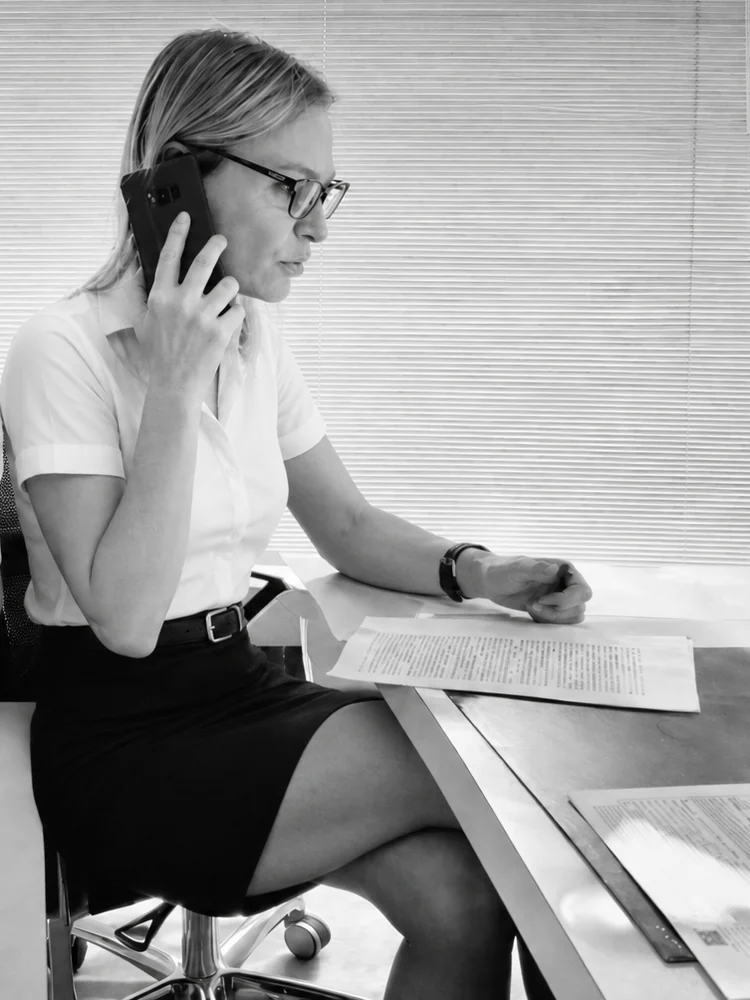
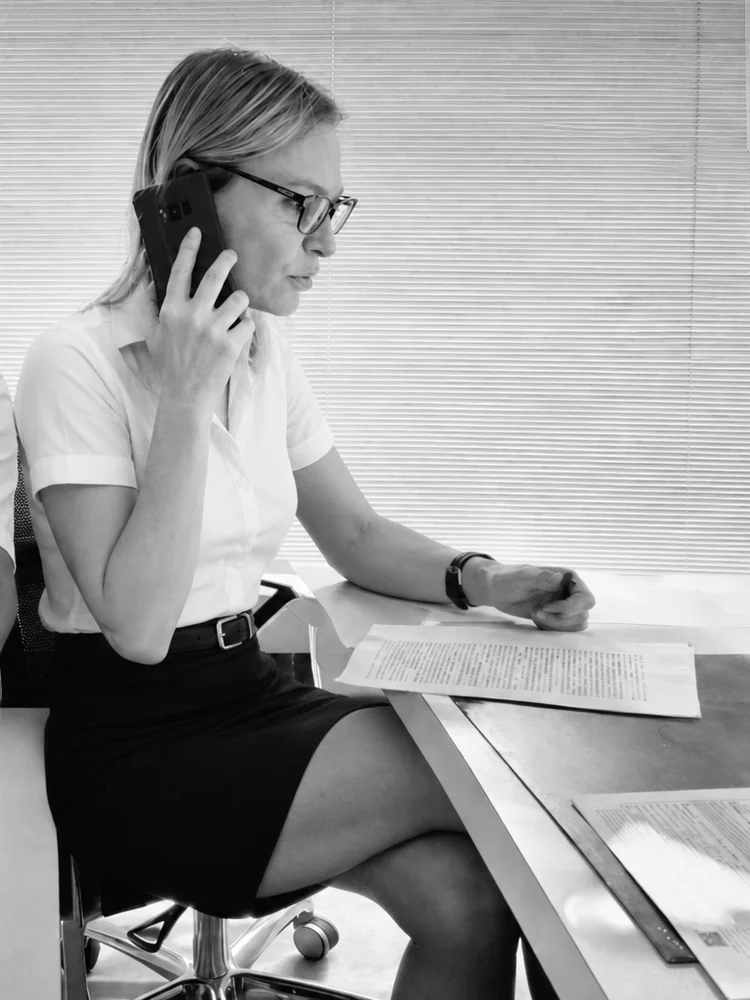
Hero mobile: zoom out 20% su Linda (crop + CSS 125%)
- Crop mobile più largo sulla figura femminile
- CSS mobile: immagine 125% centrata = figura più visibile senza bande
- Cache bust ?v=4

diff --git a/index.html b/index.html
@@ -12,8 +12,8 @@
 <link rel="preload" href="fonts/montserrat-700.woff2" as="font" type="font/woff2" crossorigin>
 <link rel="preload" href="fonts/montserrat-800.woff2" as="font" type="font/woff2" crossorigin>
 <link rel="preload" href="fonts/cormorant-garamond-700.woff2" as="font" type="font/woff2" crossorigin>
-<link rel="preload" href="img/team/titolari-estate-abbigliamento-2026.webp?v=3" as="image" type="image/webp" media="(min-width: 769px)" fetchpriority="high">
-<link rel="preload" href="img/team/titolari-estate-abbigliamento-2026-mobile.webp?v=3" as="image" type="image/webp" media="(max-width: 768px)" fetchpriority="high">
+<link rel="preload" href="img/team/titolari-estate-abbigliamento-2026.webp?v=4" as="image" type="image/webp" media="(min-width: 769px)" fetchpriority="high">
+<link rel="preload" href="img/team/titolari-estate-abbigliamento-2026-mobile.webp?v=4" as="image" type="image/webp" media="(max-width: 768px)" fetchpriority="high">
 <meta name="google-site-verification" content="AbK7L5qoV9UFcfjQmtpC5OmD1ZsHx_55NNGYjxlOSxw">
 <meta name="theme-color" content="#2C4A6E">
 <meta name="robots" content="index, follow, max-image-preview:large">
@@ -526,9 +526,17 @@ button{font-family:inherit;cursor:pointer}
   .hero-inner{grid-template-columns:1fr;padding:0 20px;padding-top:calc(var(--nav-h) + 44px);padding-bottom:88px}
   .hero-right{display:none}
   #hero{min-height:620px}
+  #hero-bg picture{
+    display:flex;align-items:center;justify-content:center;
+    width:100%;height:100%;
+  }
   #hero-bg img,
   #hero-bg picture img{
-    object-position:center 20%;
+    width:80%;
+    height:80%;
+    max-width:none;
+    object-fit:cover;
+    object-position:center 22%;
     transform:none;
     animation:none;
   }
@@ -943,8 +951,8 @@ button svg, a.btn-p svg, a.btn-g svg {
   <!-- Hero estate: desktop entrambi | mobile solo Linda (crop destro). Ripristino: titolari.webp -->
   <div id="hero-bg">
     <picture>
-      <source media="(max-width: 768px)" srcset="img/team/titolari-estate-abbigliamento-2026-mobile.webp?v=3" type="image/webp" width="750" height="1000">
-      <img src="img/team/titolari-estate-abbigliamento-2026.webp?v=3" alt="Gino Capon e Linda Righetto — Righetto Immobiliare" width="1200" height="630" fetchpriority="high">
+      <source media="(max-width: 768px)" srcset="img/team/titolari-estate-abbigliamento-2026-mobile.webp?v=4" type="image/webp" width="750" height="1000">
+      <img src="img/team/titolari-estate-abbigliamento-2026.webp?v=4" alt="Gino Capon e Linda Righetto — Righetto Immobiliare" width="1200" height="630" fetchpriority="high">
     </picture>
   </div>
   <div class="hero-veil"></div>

* EXERCISE DESCRIPTION *
For each record above, write out its text exactly and skip any picture.

* EXPECTED OUTPUT *
Hero mobile: zoom out 20% su Linda (crop + CSS 125%)
- Crop mobile più largo sulla figura femminile
- CSS mobile: immagine 125% centrata = figura più visibile senza bande
- Cache bust ?v=4

diff --git a/index.html b/index.html
@@ -12,8 +12,8 @@
 <link rel="preload" href="fonts/montserrat-700.woff2" as="font" type="font/woff2" crossorigin>
 <link rel="preload" href="fonts/montserrat-800.woff2" as="font" type="font/woff2" crossorigin>
 <link rel="preload" href="fonts/cormorant-garamond-700.woff2" as="font" type="font/woff2" crossorigin>
-<link rel="preload" href="img/team/titolari-estate-abbigliamento-2026.webp?v=3" as="image" type="image/webp" media="(min-width: 769px)" fetchpriority="high">
-<link rel="preload" href="img/team/titolari-estate-abbigliamento-2026-mobile.webp?v=3" as="image" type="image/webp" media="(max-width: 768px)" fetchpriority="high">
+<link rel="preload" href="img/team/titolari-estate-abbigliamento-2026.webp?v=4" as="image" type="image/webp" media="(min-width: 769px)" fetchpriority="high">
+<link rel="preload" href="img/team/titolari-estate-abbigliamento-2026-mobile.webp?v=4" as="image" type="image/webp" media="(max-width: 768px)" fetchpriority="high">
 <meta name="google-site-verification" content="AbK7L5qoV9UFcfjQmtpC5OmD1ZsHx_55NNGYjxlOSxw">
 <meta name="theme-color" content="#2C4A6E">
 <meta name="robots" content="index, follow, max-image-preview:large">
@@ -526,9 +526,17 @@ button{font-family:inherit;cursor:pointer}
   .hero-inner{grid-template-columns:1fr;padding:0 20px;padding-top:calc(var(--nav-h) + 44px);padding-bottom:88px}
   .hero-right{display:none}
   #hero{min-height:620px}
+  #hero-bg picture{
+    display:flex;align-items:center;justify-content:center;
+    width:100%;height:100%;
+  }
   #hero-bg img,
   #hero-bg picture img{
-    object-position:center 20%;
+    width:80%;
+    height:80%;
+    max-width:none;
+    object-fit:cover;
+    object-position:center 22%;
     transform:none;
     animation:none;
   }
@@ -943,8 +951,8 @@ button svg, a.btn-p svg, a.btn-g svg {
   <!-- Hero estate: desktop entrambi | mobile solo Linda (crop destro). Ripristino: titolari.webp -->
   <div id="hero-bg">
     <picture>
-      <source media="(max-width: 768px)" srcset="img/team/titolari-estate-abbigliamento-2026-mobile.webp?v=3" type="image/webp" width="750" height="1000">
-      <img src="img/team/titolari-estate-abbigliamento-2026.webp?v=3" alt="Gino Capon e Linda Righetto — Righetto Immobiliare" width="1200" height="630" fetchpriority="high">
+      <source media="(max-width: 768px)" srcset="img/team/titolari-estate-abbigliamento-2026-mobile.webp?v=4" type="image/webp" width="750" height="1000">
+      <img src="img/team/titolari-estate-abbigliamento-2026.webp?v=4" alt="Gino Capon e Linda Righetto — Righetto Immobiliare" width="1200" height="630" fetchpriority="high">
     </picture>
   </div>
   <div class="hero-veil"></div>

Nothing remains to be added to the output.